#### Exercise brief
Type out each entry exactly as it appears, but keep every image out.

#### Data to use
____________________
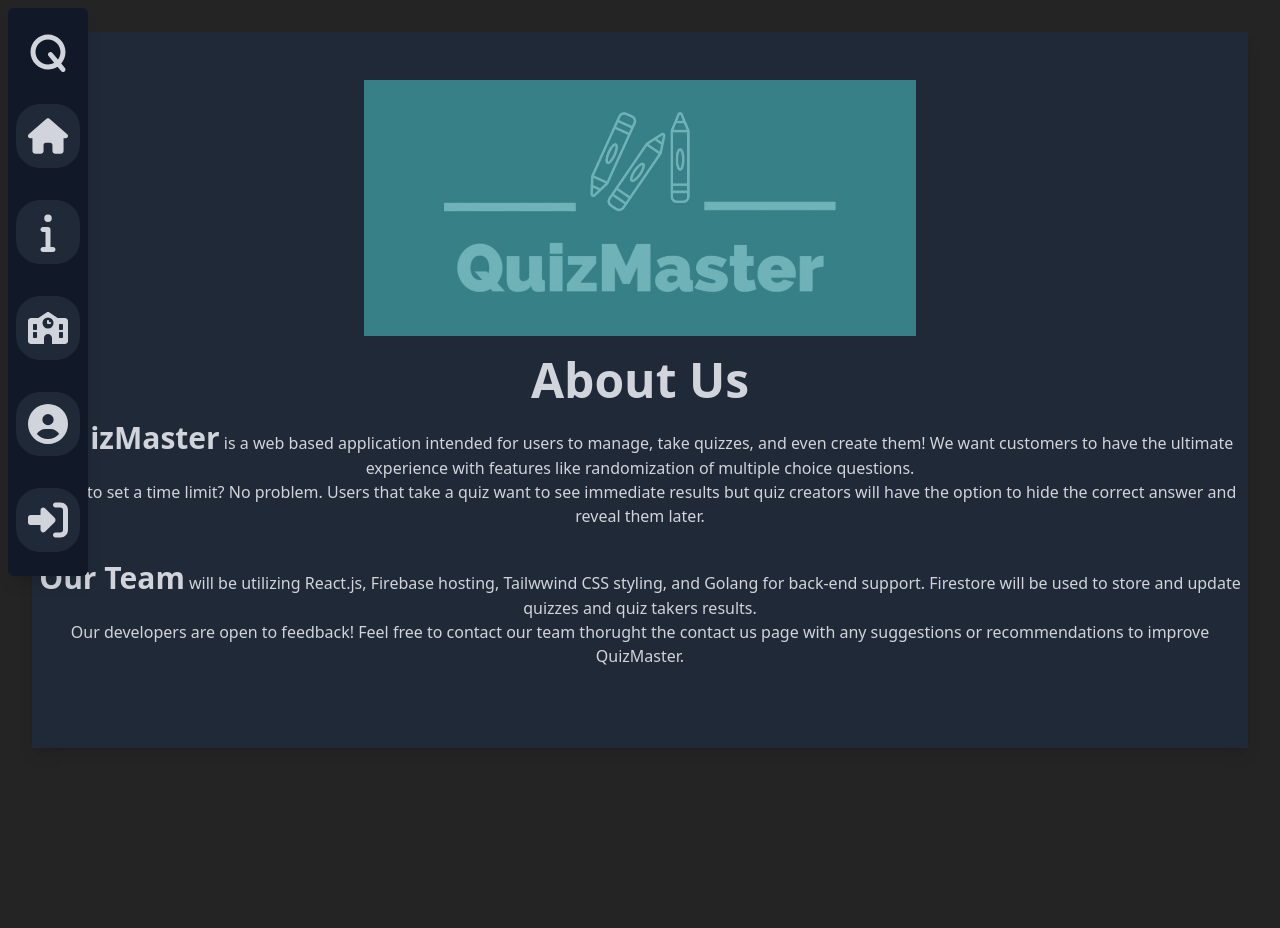
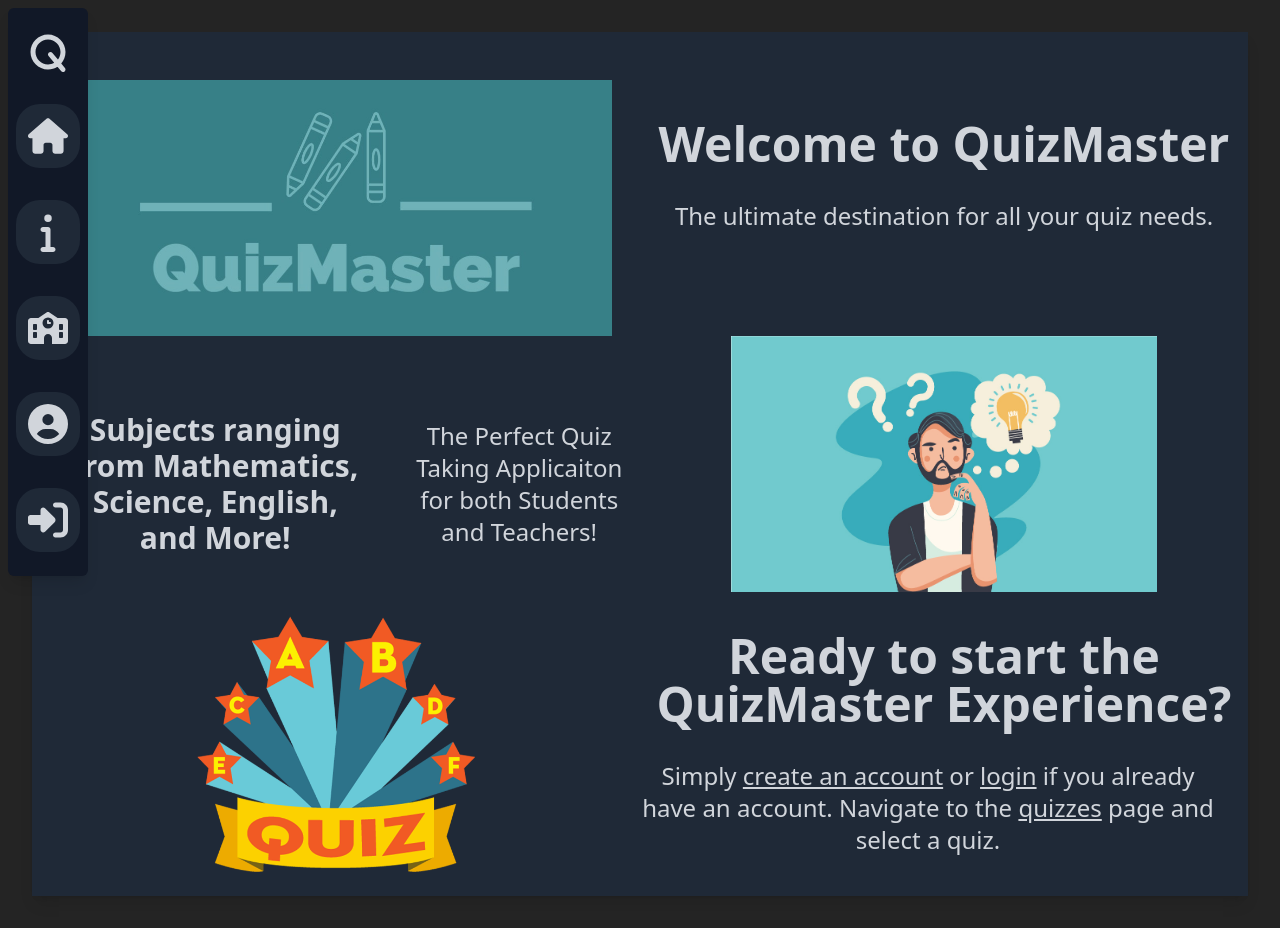
Before and after one commit to QuizMasterInc/QuizMaster, a React (Vite) app: page /about in a window 1280 px wide. Before the commit the page ends 800 px from the top, so only its background shows below. Built offline with nearby package versions, Linux system fonts and the light colour scheme.

Commit message:
maybe fix

```diff
--- a/src/App.jsx
+++ b/src/App.jsx
@@ -1,7 +1,7 @@
 import './App.css'
 import NavBar from './components/navbar/NavBar'
 import { Route, Routes } from "react-router-dom";
-import About from './components/about/About'
+//import About from './components/about/About'
 import Contact from './components/contact/Contact';
 import Home from './components/home/Home';
 import NotFound from './components/404/NotFound'
@@ -13,7 +13,7 @@ function App() {
     <div className="App">
       <Routes>
         <Route path="/" element={<Home />}/>
-        <Route path="/about" element={<About />} />
+        <Route path="/about" element={<Home />} />
         <Route path="/contact" element={<Contact />} />
         <Route path="/quizzes" element={<SelectQuiz />} />
         <Route path="/quizzes/:quiz" element={<QuizTest />}/>
```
____________________
#### Solution
Before and after one commit to QuizMasterInc/QuizMaster, a React (Vite) app: page /about in a window 1280 px wide. Before the commit the page ends 800 px from the top, so only its background shows below. Built offline with nearby package versions, Linux system fonts and the light colour scheme.

Commit message:
maybe fix

```diff
--- a/src/App.jsx
+++ b/src/App.jsx
@@ -1,7 +1,7 @@
 import './App.css'
 import NavBar from './components/navbar/NavBar'
 import { Route, Routes } from "react-router-dom";
-import About from './components/about/About'
+//import About from './components/about/About'
 import Contact from './components/contact/Contact';
 import Home from './components/home/Home';
 import NotFound from './components/404/NotFound'
@@ -13,7 +13,7 @@ function App() {
     <div className="App">
       <Routes>
         <Route path="/" element={<Home />}/>
-        <Route path="/about" element={<About />} />
+        <Route path="/about" element={<Home />} />
         <Route path="/contact" element={<Contact />} />
         <Route path="/quizzes" element={<SelectQuiz />} />
         <Route path="/quizzes/:quiz" element={<QuizTest />}/>
```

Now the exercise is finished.